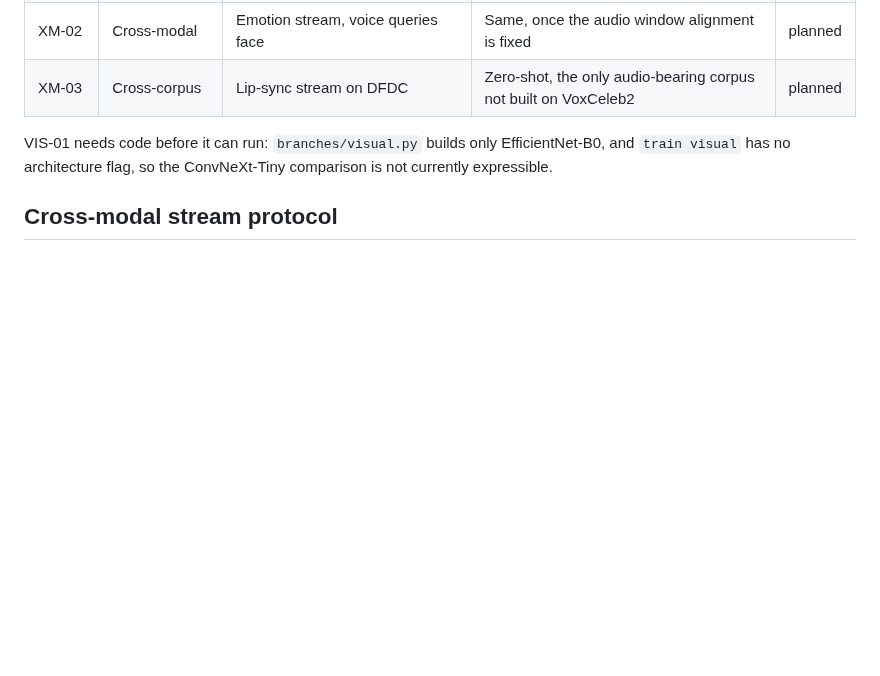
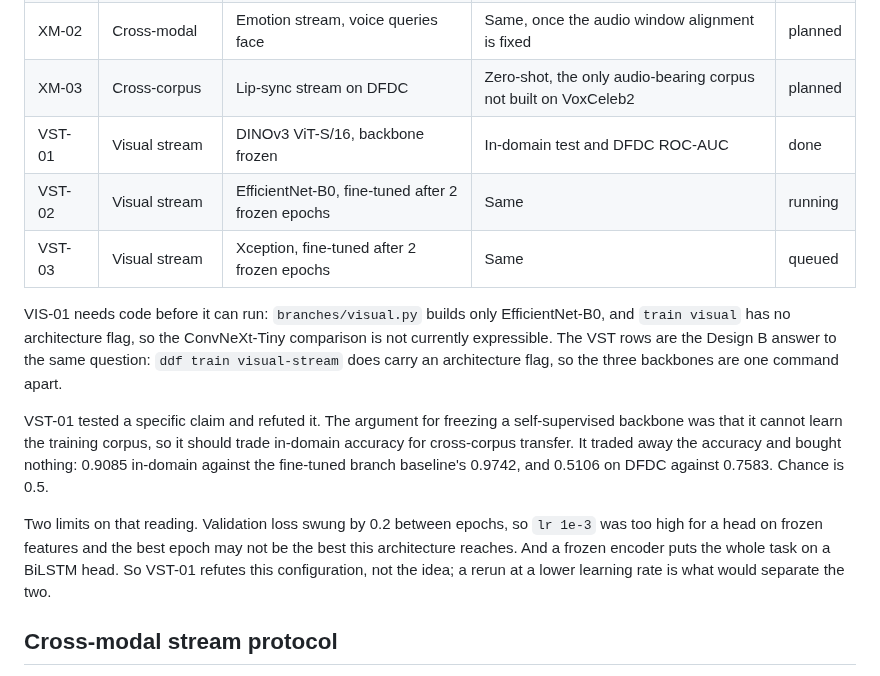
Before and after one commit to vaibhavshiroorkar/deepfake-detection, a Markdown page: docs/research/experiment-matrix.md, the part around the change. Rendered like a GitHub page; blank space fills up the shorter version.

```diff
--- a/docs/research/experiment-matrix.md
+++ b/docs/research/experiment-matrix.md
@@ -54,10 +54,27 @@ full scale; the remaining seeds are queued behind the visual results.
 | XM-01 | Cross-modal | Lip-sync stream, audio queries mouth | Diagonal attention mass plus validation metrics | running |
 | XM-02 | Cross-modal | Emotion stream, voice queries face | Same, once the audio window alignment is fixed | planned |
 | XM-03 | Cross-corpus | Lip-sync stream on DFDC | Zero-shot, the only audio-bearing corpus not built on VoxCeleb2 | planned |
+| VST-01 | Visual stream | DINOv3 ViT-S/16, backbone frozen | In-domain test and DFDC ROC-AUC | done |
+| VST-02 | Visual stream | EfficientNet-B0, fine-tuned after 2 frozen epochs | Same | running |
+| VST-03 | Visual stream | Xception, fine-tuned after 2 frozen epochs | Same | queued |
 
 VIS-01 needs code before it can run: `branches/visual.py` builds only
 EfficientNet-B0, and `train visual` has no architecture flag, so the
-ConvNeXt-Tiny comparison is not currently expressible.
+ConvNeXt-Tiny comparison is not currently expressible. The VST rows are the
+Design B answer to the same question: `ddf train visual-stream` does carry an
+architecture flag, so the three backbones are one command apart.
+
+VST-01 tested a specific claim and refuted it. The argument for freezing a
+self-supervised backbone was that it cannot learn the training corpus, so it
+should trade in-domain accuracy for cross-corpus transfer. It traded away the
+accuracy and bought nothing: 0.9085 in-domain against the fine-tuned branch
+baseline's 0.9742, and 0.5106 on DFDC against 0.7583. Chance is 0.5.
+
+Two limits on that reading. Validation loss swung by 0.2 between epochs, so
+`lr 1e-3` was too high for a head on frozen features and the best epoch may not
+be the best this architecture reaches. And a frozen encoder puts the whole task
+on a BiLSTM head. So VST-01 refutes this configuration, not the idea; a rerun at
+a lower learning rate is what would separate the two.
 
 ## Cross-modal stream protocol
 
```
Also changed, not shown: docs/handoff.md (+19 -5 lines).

• **Activity**: Restate the data word for word and exclude every picture.

• **Answer box**:
Before and after one commit to vaibhavshiroorkar/deepfake-detection, a Markdown page: docs/research/experiment-matrix.md, the part around the change. Rendered like a GitHub page; blank space fills up the shorter version.

```diff
--- a/docs/research/experiment-matrix.md
+++ b/docs/research/experiment-matrix.md
@@ -54,10 +54,27 @@ full scale; the remaining seeds are queued behind the visual results.
 | XM-01 | Cross-modal | Lip-sync stream, audio queries mouth | Diagonal attention mass plus validation metrics | running |
 | XM-02 | Cross-modal | Emotion stream, voice queries face | Same, once the audio window alignment is fixed | planned |
 | XM-03 | Cross-corpus | Lip-sync stream on DFDC | Zero-shot, the only audio-bearing corpus not built on VoxCeleb2 | planned |
+| VST-01 | Visual stream | DINOv3 ViT-S/16, backbone frozen | In-domain test and DFDC ROC-AUC | done |
+| VST-02 | Visual stream | EfficientNet-B0, fine-tuned after 2 frozen epochs | Same | running |
+| VST-03 | Visual stream | Xception, fine-tuned after 2 frozen epochs | Same | queued |
 
 VIS-01 needs code before it can run: `branches/visual.py` builds only
 EfficientNet-B0, and `train visual` has no architecture flag, so the
-ConvNeXt-Tiny comparison is not currently expressible.
+ConvNeXt-Tiny comparison is not currently expressible. The VST rows are the
+Design B answer to the same question: `ddf train visual-stream` does carry an
+architecture flag, so the three backbones are one command apart.
+
+VST-01 tested a specific claim and refuted it. The argument for freezing a
+self-supervised backbone was that it cannot learn the training corpus, so it
+should trade in-domain accuracy for cross-corpus transfer. It traded away the
+accuracy and bought nothing: 0.9085 in-domain against the fine-tuned branch
+baseline's 0.9742, and 0.5106 on DFDC against 0.7583. Chance is 0.5.
+
+Two limits on that reading. Validation loss swung by 0.2 between epochs, so
+`lr 1e-3` was too high for a head on frozen features and the best epoch may not
+be the best this architecture reaches. And a frozen encoder puts the whole task
+on a BiLSTM head. So VST-01 refutes this configuration, not the idea; a rerun at
+a lower learning rate is what would separate the two.
 
 ## Cross-modal stream protocol
 
```
Also changed, not shown: docs/handoff.md (+19 -5 lines).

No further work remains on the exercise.